DATASET EXCERPTS:

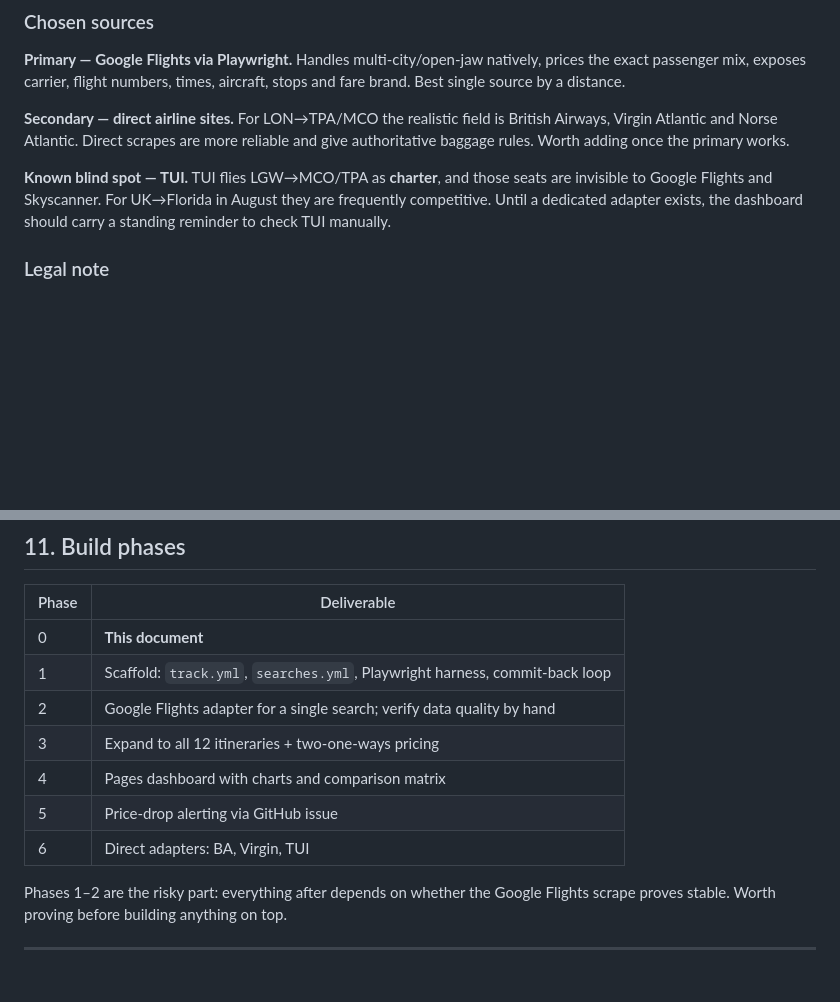
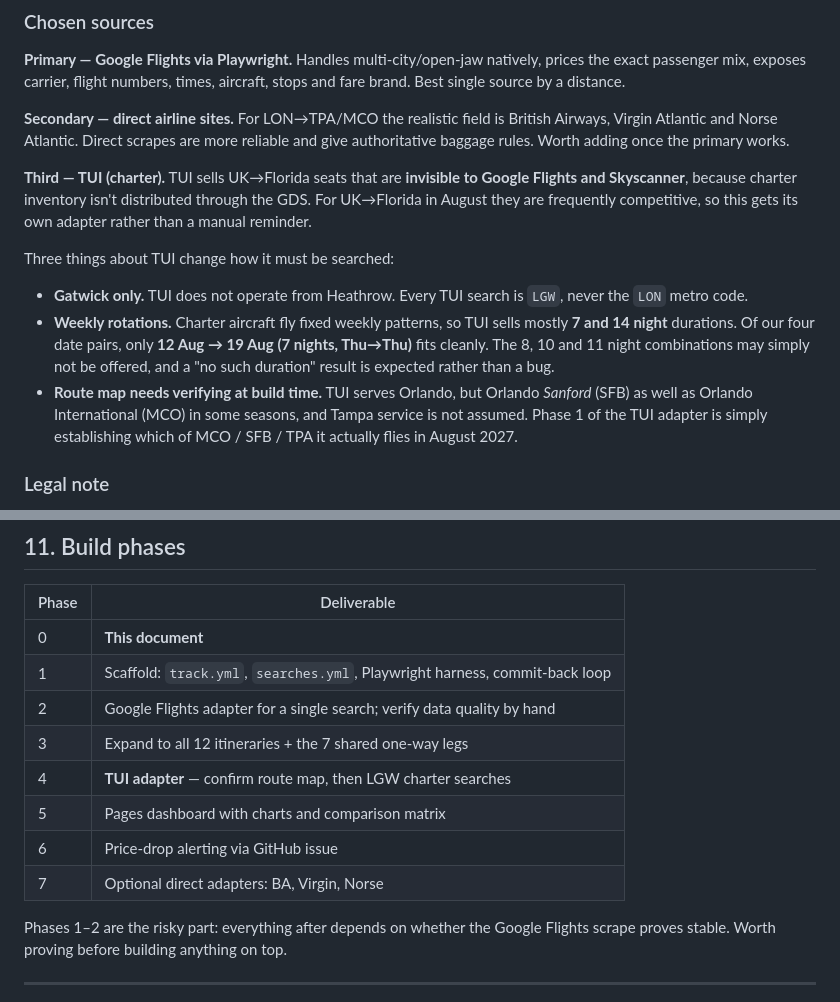
Before and after one commit to jmills73b/Flight-comparison, a Markdown page: DESIGN.md, 2 parts joined by grey strips. Drawn GitHub-style; blank space fills up the shorter version.

```diff
--- a/DESIGN.md
+++ b/DESIGN.md
@@ -105,10 +105,24 @@ stops and fare brand. Best single source by a distance.
 British Airways, Virgin Atlantic and Norse Atlantic. Direct scrapes are more
 reliable and give authoritative baggage rules. Worth adding once the primary works.
 
-**Known blind spot — TUI.** TUI flies LGW→MCO/TPA as **charter**, and those seats
-are invisible to Google Flights and Skyscanner. For UK→Florida in August they are
-frequently competitive. Until a dedicated adapter exists, the dashboard should
-carry a standing reminder to check TUI manually.
+**Third — TUI (charter).** TUI sells UK→Florida seats that are **invisible to
+Google Flights and Skyscanner**, because charter inventory isn't distributed
+through the GDS. For UK→Florida in August they are frequently competitive, so this
+gets its own adapter rather than a manual reminder.
+
+Three things about TUI change how it must be searched:
+
+- **Gatwick only.** TUI does not operate from Heathrow. Every TUI search is
+  `LGW`, never the `LON` metro code.
+- **Weekly rotations.** Charter aircraft fly fixed weekly patterns, so TUI sells
+  mostly **7 and 14 night** durations. Of our four date pairs, only
+  **12 Aug → 19 Aug (7 nights, Thu→Thu)** fits cleanly. The 8, 10 and 11 night
+  combinations may simply not be offered, and a "no such duration" result is
+  expected rather than a bug.
+- **Route map needs verifying at build time.** TUI serves Orlando, but Orlando
+  *Sanford* (SFB) as well as Orlando International (MCO) in some seasons, and
+  Tampa service is not assumed. Phase 1 of the TUI adapter is simply establishing
+  which of MCO / SFB / TPA it actually flies in August 2027.
 
 ### Legal note
 
@@ -375,10 +478,11 @@ and Shape B are compared honestly, on total trip cost rather than airfare alone.
 | 0 | **This document** |
 | 1 | Scaffold: `track.yml`, `searches.yml`, Playwright harness, commit-back loop |
 | 2 | Google Flights adapter for a single search; verify data quality by hand |
-| 3 | Expand to all 12 itineraries + two-one-ways pricing |
-| 4 | Pages dashboard with charts and comparison matrix |
-| 5 | Price-drop alerting via GitHub issue |
-| 6 | Direct adapters: BA, Virgin, TUI |
+| 3 | Expand to all 12 itineraries + the 7 shared one-way legs |
+| 4 | **TUI adapter** — confirm route map, then LGW charter searches |
+| 5 | Pages dashboard with charts and comparison matrix |
+| 6 | Price-drop alerting via GitHub issue |
+| 7 | Optional direct adapters: BA, Virgin, Norse |
 
 Phases 1–2 are the risky part: everything after depends on whether the Google
 Flights scrape proves stable. Worth proving before building anything on top.
```
Also changed, not shown: other parts of DESIGN.md (+118 -29 lines).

WHAT YOU HAVE TO DO: The data above should be set down again exactly, with the pictures omitted.

ANSWER BOX:
Before and after one commit to jmills73b/Flight-comparison, a Markdown page: DESIGN.md, 2 parts joined by grey strips. Drawn GitHub-style; blank space fills up the shorter version.

```diff
--- a/DESIGN.md
+++ b/DESIGN.md
@@ -105,10 +105,24 @@ stops and fare brand. Best single source by a distance.
 British Airways, Virgin Atlantic and Norse Atlantic. Direct scrapes are more
 reliable and give authoritative baggage rules. Worth adding once the primary works.
 
-**Known blind spot — TUI.** TUI flies LGW→MCO/TPA as **charter**, and those seats
-are invisible to Google Flights and Skyscanner. For UK→Florida in August they are
-frequently competitive. Until a dedicated adapter exists, the dashboard should
-carry a standing reminder to check TUI manually.
+**Third — TUI (charter).** TUI sells UK→Florida seats that are **invisible to
+Google Flights and Skyscanner**, because charter inventory isn't distributed
+through the GDS. For UK→Florida in August they are frequently competitive, so this
+gets its own adapter rather than a manual reminder.
+
+Three things about TUI change how it must be searched:
+
+- **Gatwick only.** TUI does not operate from Heathrow. Every TUI search is
+  `LGW`, never the `LON` metro code.
+- **Weekly rotations.** Charter aircraft fly fixed weekly patterns, so TUI sells
+  mostly **7 and 14 night** durations. Of our four date pairs, only
+  **12 Aug → 19 Aug (7 nights, Thu→Thu)** fits cleanly. The 8, 10 and 11 night
+  combinations may simply not be offered, and a "no such duration" result is
+  expected rather than a bug.
+- **Route map needs verifying at build time.** TUI serves Orlando, but Orlando
+  *Sanford* (SFB) as well as Orlando International (MCO) in some seasons, and
+  Tampa service is not assumed. Phase 1 of the TUI adapter is simply establishing
+  which of MCO / SFB / TPA it actually flies in August 2027.
 
 ### Legal note
 
@@ -375,10 +478,11 @@ and Shape B are compared honestly, on total trip cost rather than airfare alone.
 | 0 | **This document** |
 | 1 | Scaffold: `track.yml`, `searches.yml`, Playwright harness, commit-back loop |
 | 2 | Google Flights adapter for a single search; verify data quality by hand |
-| 3 | Expand to all 12 itineraries + two-one-ways pricing |
-| 4 | Pages dashboard with charts and comparison matrix |
-| 5 | Price-drop alerting via GitHub issue |
-| 6 | Direct adapters: BA, Virgin, TUI |
+| 3 | Expand to all 12 itineraries + the 7 shared one-way legs |
+| 4 | **TUI adapter** — confirm route map, then LGW charter searches |
+| 5 | Pages dashboard with charts and comparison matrix |
+| 6 | Price-drop alerting via GitHub issue |
+| 7 | Optional direct adapters: BA, Virgin, Norse |
 
 Phases 1–2 are the risky part: everything after depends on whether the Google
 Flights scrape proves stable. Worth proving before building anything on top.
```
Also changed, not shown: other parts of DESIGN.md (+118 -29 lines).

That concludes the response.